_STORED DATA_
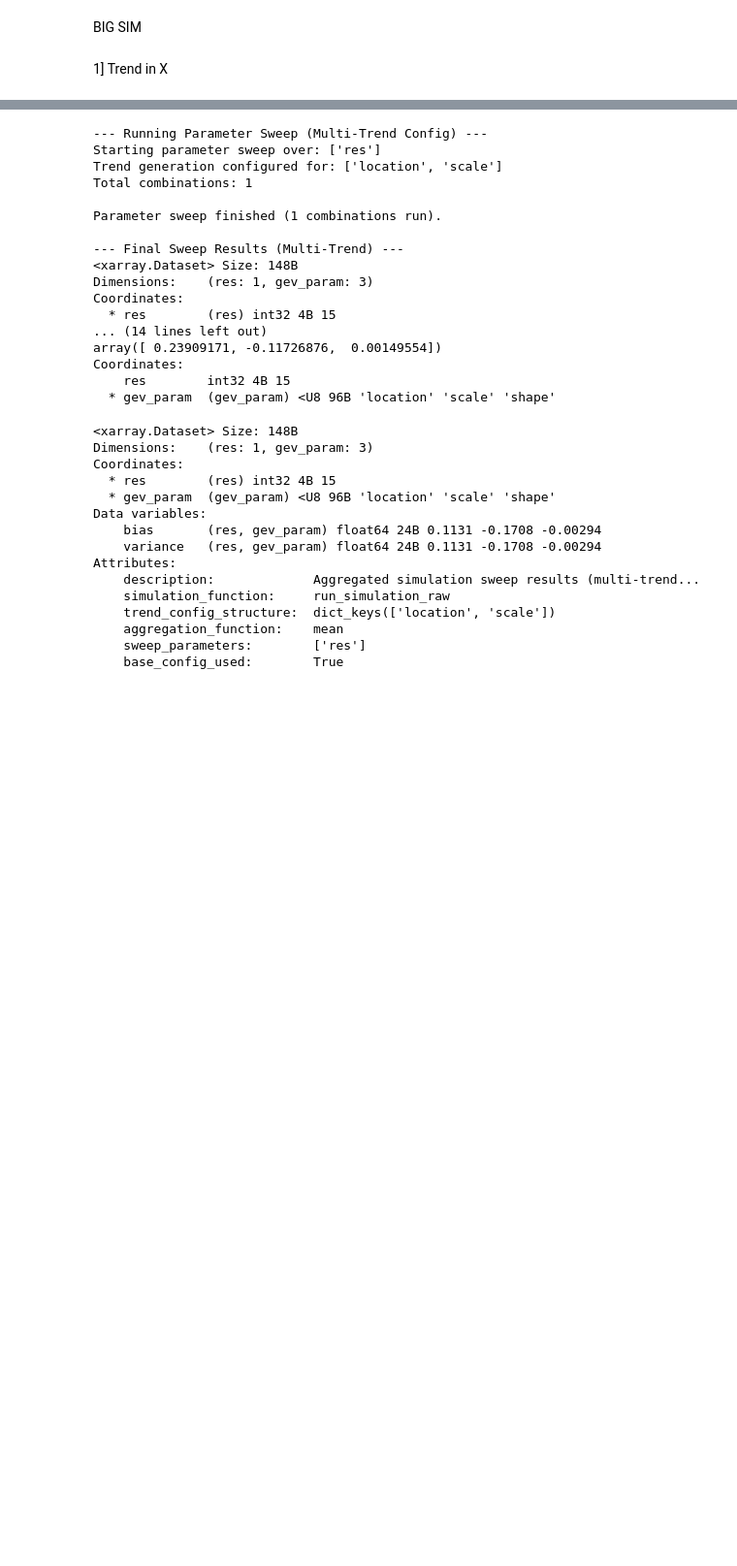
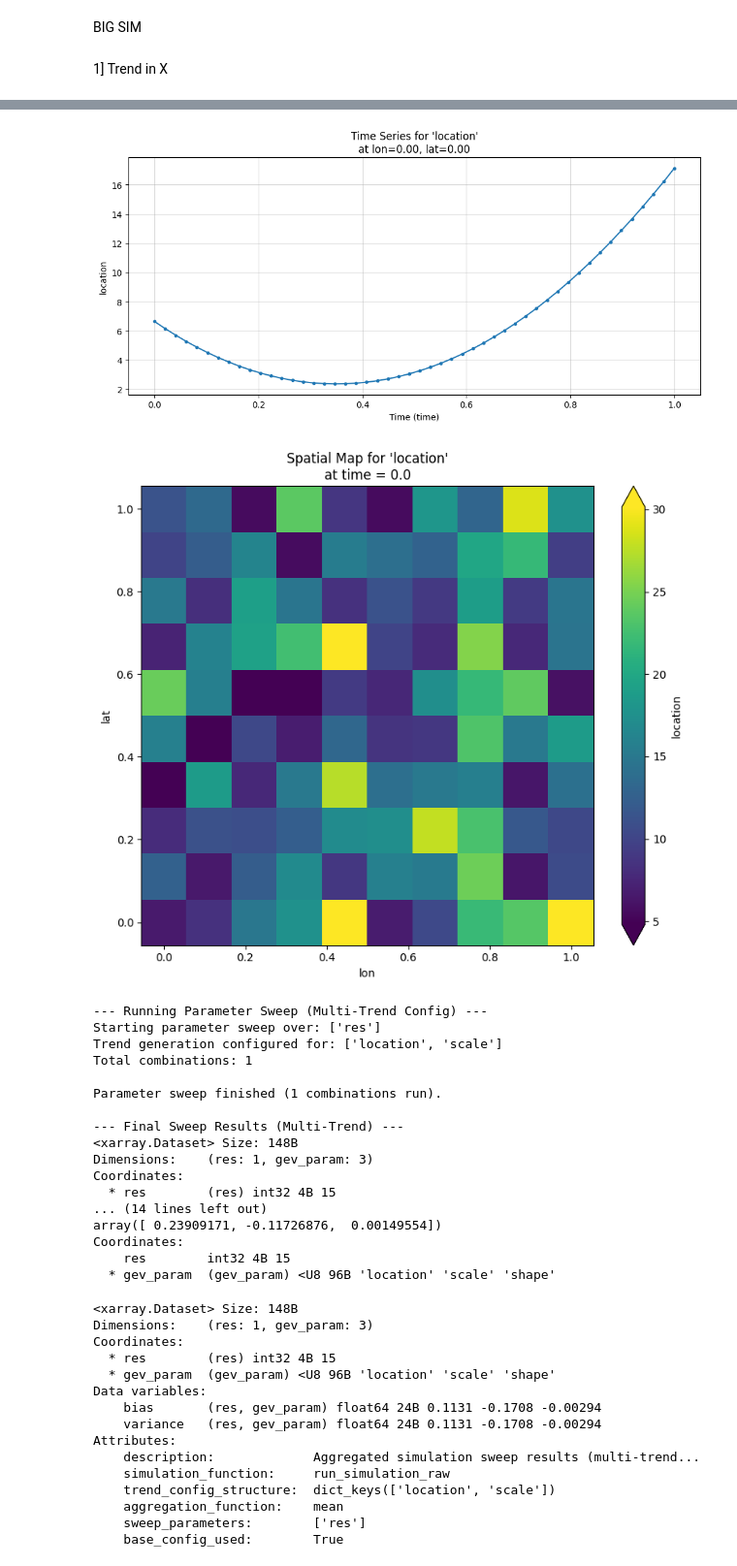
Before and after one commit to RPGSynth/EVT_Univariate, a Jupyter notebook: EVT_Classes/simulations.ipynb, the cells around one changed output, grey strips where cells are left out. Shown at 97% size. Cells and saved outputs as stored; diff of their text form; code cells hidden in the pictures; blank space fills up the shorter version.

```diff
--- a/EVT_Classes/simulations.ipynb
+++ b/EVT_Classes/simulations.ipynb
@@ -771,7 +771,7 @@ def reconstruct_xarray_from_flat(
 
     # --- Reconstruct each parameter ---
     reconstructed_params = {}
-    param_names = ['prediction_loc', 'prediction_scale', 'prediction_shape']
+    param_names = ['location', 'scale', 'shape']
 
     for i, param_name in enumerate(param_names):
         # Extract the flattened data for this parameter: shape (T, S)
@@ -1325,3 +1442,10 @@ Simulation produced no results.
+# %%
+#plot_map(b, var_name="location")
+plot_time(v+b**2, var_name="location")
+plot_map(v+b**2, var_name="location")
+# %% [output]
+[figure, added]
+[figure, added]
 # %%
 def run_simulation_sweep_agg(
     sim_func_raw: Callable, # e.g., run_simulation_raw (needs adaptation)
```
Also changed, not shown: parts of 3 cells of this notebook, 1 other file.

_THE TASK_
Except for the pictures, return every line of the material exactly.

_RESPONSE AREA_
Before and after one commit to RPGSynth/EVT_Univariate, a Jupyter notebook: EVT_Classes/simulations.ipynb, the cells around one changed output, grey strips where cells are left out. Shown at 97% size. Cells and saved outputs as stored; diff of their text form; code cells hidden in the pictures; blank space fills up the shorter version.

```diff
--- a/EVT_Classes/simulations.ipynb
+++ b/EVT_Classes/simulations.ipynb
@@ -771,7 +771,7 @@ def reconstruct_xarray_from_flat(
 
     # --- Reconstruct each parameter ---
     reconstructed_params = {}
-    param_names = ['prediction_loc', 'prediction_scale', 'prediction_shape']
+    param_names = ['location', 'scale', 'shape']
 
     for i, param_name in enumerate(param_names):
         # Extract the flattened data for this parameter: shape (T, S)
@@ -1325,3 +1442,10 @@ Simulation produced no results.
+# %%
+#plot_map(b, var_name="location")
+plot_time(v+b**2, var_name="location")
+plot_map(v+b**2, var_name="location")
+# %% [output]
+[figure, added]
+[figure, added]
 # %%
 def run_simulation_sweep_agg(
     sim_func_raw: Callable, # e.g., run_simulation_raw (needs adaptation)
```
Also changed, not shown: parts of 3 cells of this notebook, 1 other file.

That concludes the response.